Work to be completed ▸
Copy out the data word for word. The images are not part of the copy.

· · · ·

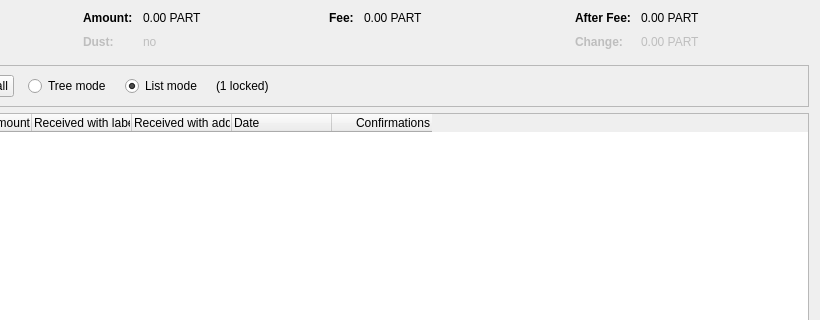
First picture: the form in src/qt/forms/coincontroldialog.ui, repository DarkPayCoin/darkpay-core, before the edit; both pictures show x 180 to 1000 and y 0 to 320 of the 1000 by 500 pixel window.
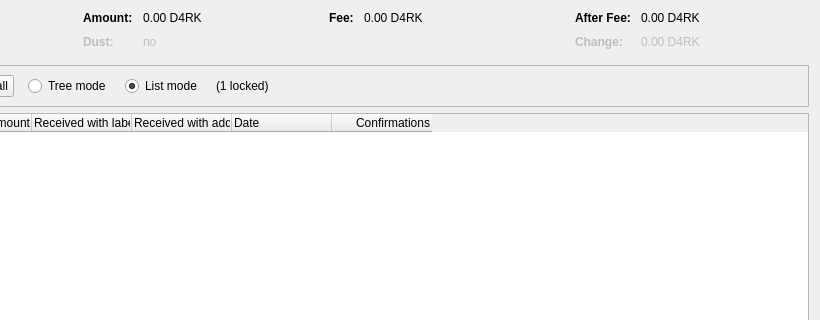
Second picture: the form after the edit. Custom widgets are drawn as their Qt base class.

Patch:
```diff
--- a/src/qt/forms/coincontroldialog.ui
+++ b/src/qt/forms/coincontroldialog.ui
@@ -132,7 +132,7 @@
           <enum>Qt::ActionsContextMenu</enum>
          </property>
          <property name="text">
-          <string notr="true">0.00 PART</string>
+          <string notr="true">0.00 D4RK</string>
          </property>
          <property name="textInteractionFlags">
           <set>Qt::LinksAccessibleByMouse|Qt::TextSelectableByKeyboard|Qt::TextSelectableByMouse</set>
@@ -212,7 +212,7 @@
           <enum>Qt::ActionsContextMenu</enum>
          </property>
          <property name="text">
-          <string notr="true">0.00 PART</string>
+          <string notr="true">0.00 D4RK</string>
          </property>
          <property name="textInteractionFlags">
           <set>Qt::LinksAccessibleByMouse|Qt::TextSelectableByKeyboard|Qt::TextSelectableByMouse</set>
@@ -257,7 +257,7 @@
           <enum>Qt::ActionsContextMenu</enum>
          </property>
          <property name="text">
-          <string notr="true">0.00 PART</string>
+          <string notr="true">0.00 D4RK</string>
          </property>
          <property name="textInteractionFlags">
           <set>Qt::LinksAccessibleByMouse|Qt::TextSelectableByKeyboard|Qt::TextSelectableByMouse</set>
@@ -292,7 +292,7 @@
           <enum>Qt::ActionsContextMenu</enum>
          </property>
          <property name="text">
-          <string notr="true">0.00 PART</string>
+          <string notr="true">0.00 D4RK</string>
          </property>
          <property name="textInteractionFlags">
           <set>Qt::LinksAccessibleByMouse|Qt::TextSelectableByKeyboard|Qt::TextSelectableByMouse</set>
```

· · · ·

Answer space ▸
First picture: the form in src/qt/forms/coincontroldialog.ui, repository DarkPayCoin/darkpay-core, before the edit; both pictures show x 180 to 1000 and y 0 to 320 of the 1000 by 500 pixel window.
Second picture: the form after the edit. Custom widgets are drawn as their Qt base class.

Patch:
```diff
--- a/src/qt/forms/coincontroldialog.ui
+++ b/src/qt/forms/coincontroldialog.ui
@@ -132,7 +132,7 @@
           <enum>Qt::ActionsContextMenu</enum>
          </property>
          <property name="text">
-          <string notr="true">0.00 PART</string>
+          <string notr="true">0.00 D4RK</string>
          </property>
          <property name="textInteractionFlags">
           <set>Qt::LinksAccessibleByMouse|Qt::TextSelectableByKeyboard|Qt::TextSelectableByMouse</set>
@@ -212,7 +212,7 @@
           <enum>Qt::ActionsContextMenu</enum>
          </property>
          <property name="text">
-          <string notr="true">0.00 PART</string>
+          <string notr="true">0.00 D4RK</string>
          </property>
          <property name="textInteractionFlags">
           <set>Qt::LinksAccessibleByMouse|Qt::TextSelectableByKeyboard|Qt::TextSelectableByMouse</set>
@@ -257,7 +257,7 @@
           <enum>Qt::ActionsContextMenu</enum>
          </property>
          <property name="text">
-          <string notr="true">0.00 PART</string>
+          <string notr="true">0.00 D4RK</string>
          </property>
          <property name="textInteractionFlags">
           <set>Qt::LinksAccessibleByMouse|Qt::TextSelectableByKeyboard|Qt::TextSelectableByMouse</set>
@@ -292,7 +292,7 @@
           <enum>Qt::ActionsContextMenu</enum>
          </property>
          <property name="text">
-          <string notr="true">0.00 PART</string>
+          <string notr="true">0.00 D4RK</string>
          </property>
          <property name="textInteractionFlags">
           <set>Qt::LinksAccessibleByMouse|Qt::TextSelectableByKeyboard|Qt::TextSelectableByMouse</set>
```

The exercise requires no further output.